Fruit can be harvested using a variety of methods. Some are more labor-intensive than others, and require special attention to harvesting equipment, storing, and transportation.
The harvesting operation depends on the type of fruit being harvested, as well as its marketing data. It is also important to consider how the product will be packaged and shipped.
Hand-picking is a method of harvesting fruit that requires a person to use their hands to pluck the fruits. This method is faster than using tools and can be used for a variety of fruits including figs, peaches and tangerines.
When using hand picking, a person typically grasps the grapevine and pulls the cluster of grapes out from the stem, separating them. This technique is commonly used for berries, grapes, and other small fruits.
During the harvesting process, a high standard of field hygiene should be maintained. This ensures that the harvested products do not become damaged or spoiled.
In addition to fruits, a variety of other foods can be harvested by hand. For example, vegetables such as lettuce, salad onions and baby leaf crops can be harvested manually.
Originally developed in the 1950s to reduce labor cost, harvesters have become a popular method for picking fruit. Some harvesters contain catch frames to collect fruits and reduce tree damage.
Newer mechanical harvesters can be less operator-dependent and are gentler on the grapes, reducing bruises and other fruit damage.
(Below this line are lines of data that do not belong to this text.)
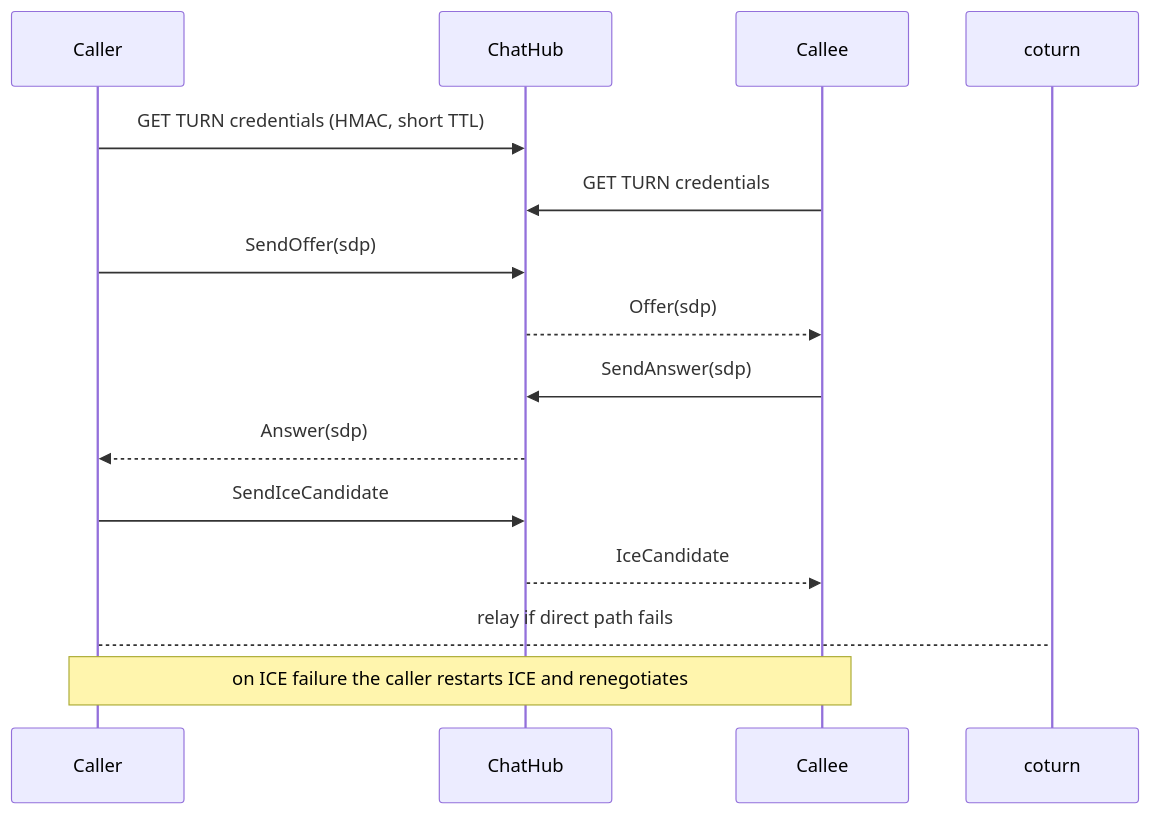
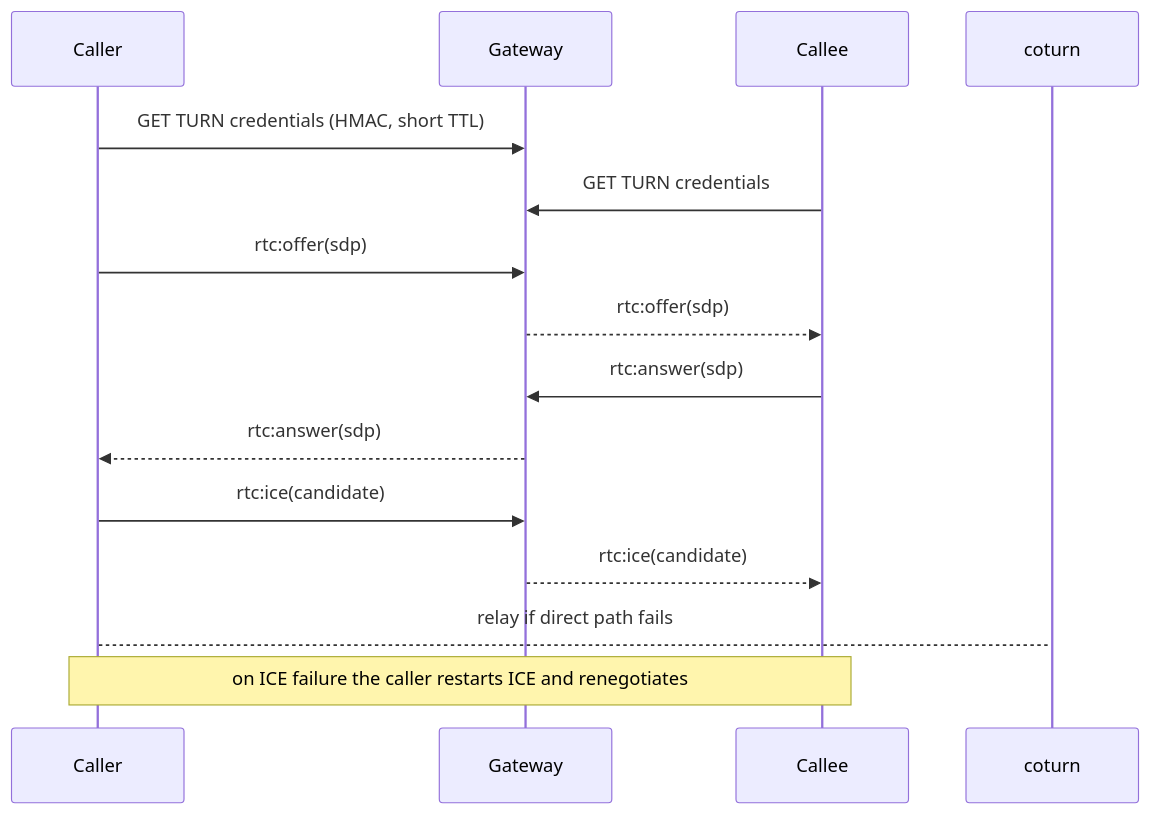
The fifth of 6 diagrams in docs/architecture.md (shahabwork001/parlay), drawn with Mermaid before and after one commit. The commit also changed other lines of this file and 185 other files, not shown here.

````diff
--- a/docs/architecture.md
+++ b/docs/architecture.md
@@ -82,17 +93,17 @@
 ```mermaid
 sequenceDiagram
   participant A as Caller
-  participant H as ChatHub
+  participant G as Gateway
   participant B as Callee
   participant T as coturn
-  A->>H: GET TURN credentials (HMAC, short TTL)
-  B->>H: GET TURN credentials
-  A->>H: SendOffer(sdp)
-  H-->>B: Offer(sdp)
-  B->>H: SendAnswer(sdp)
-  H-->>A: Answer(sdp)
-  A->>H: SendIceCandidate
-  H-->>B: IceCandidate
+  A->>G: GET TURN credentials (HMAC, short TTL)
+  B->>G: GET TURN credentials
+  A->>G: rtc:offer(sdp)
+  G-->>B: rtc:offer(sdp)
+  B->>G: rtc:answer(sdp)
+  G-->>A: rtc:answer(sdp)
+  A->>G: rtc:ice(candidate)
+  G-->>B: rtc:ice(candidate)
   A-->T: relay if direct path fails
   Note over A,B: on ICE failure the caller restarts ICE and renegotiates
 ```
````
They can also optically sort the grapes to remove material other than grapes (MOG) and inferior berries.
In addition, these harvesters often have de-stemmers for winemakers who want to use stems in their wines. They are also usually about 10-20OC cooler than hand picked fruit, limiting the rate of juice browning and oxidation which affects the color and flavor of the finished wine.
The future of mechanical harvesting has huge opportunities, especially for fruit. As more vineyard managers plant vineyards with mechanical harvesting in mind, they will be able to produce more wine. However, there are some risks and challenges to mechanization that may limit its acceptance in the near future.
Harvesting by machine
In some cases, harvesting fruit by machine is necessary because of a lack of labor. In California, where grapes are a major share of the production of many farms, mechanical harvesters have been developed and are used for a wide variety of types of grapevines.
These self-propelled units straddle the trellised grapevine rows and have rotating arms that dislodge the fruit. They also have blasts of air to remove dirt from the grapevines and chaff.
The harvester is designed to agitate the bushes without damaging them, and it picks fruit with a minimal bruise rate. In addition, it can be operated over a wide range of berry bushes.
There are also mechanical berry pickers for processing raspberries and blueberries, which largely rely on the same type of machine. These machines are relatively tall and straddle the berry bushes like the wine grape harvester. The berries are then picked and conveyed into boxes. These machines are more expensive than the other types of harvesters, but they do a much better job of picking and handling berries.
Harvesting by hand
Hand harvesting is one of the most common methods of fruit harvesting. This method allows people to determine the maturity of crops as accurately as possible, and also reduces mechanical injury to produce.
Picking fruits by hand can be a time-consuming and labor-intensive process, but it is the only way to ensure that the fruit is harvested at the perfect maturity level for optimal quality. This method is especially important for crops that have a wide range of maturity and need to be harvested several times during the season.
To minimize the risk of injury, it is important to review picking procedures regularly and to minimize finger pressure when removing fruits from the trees or plants. In addition, it is helpful to minimize the distance that pickers walk to carry fruit to bins or boxes in order to reduce bruising.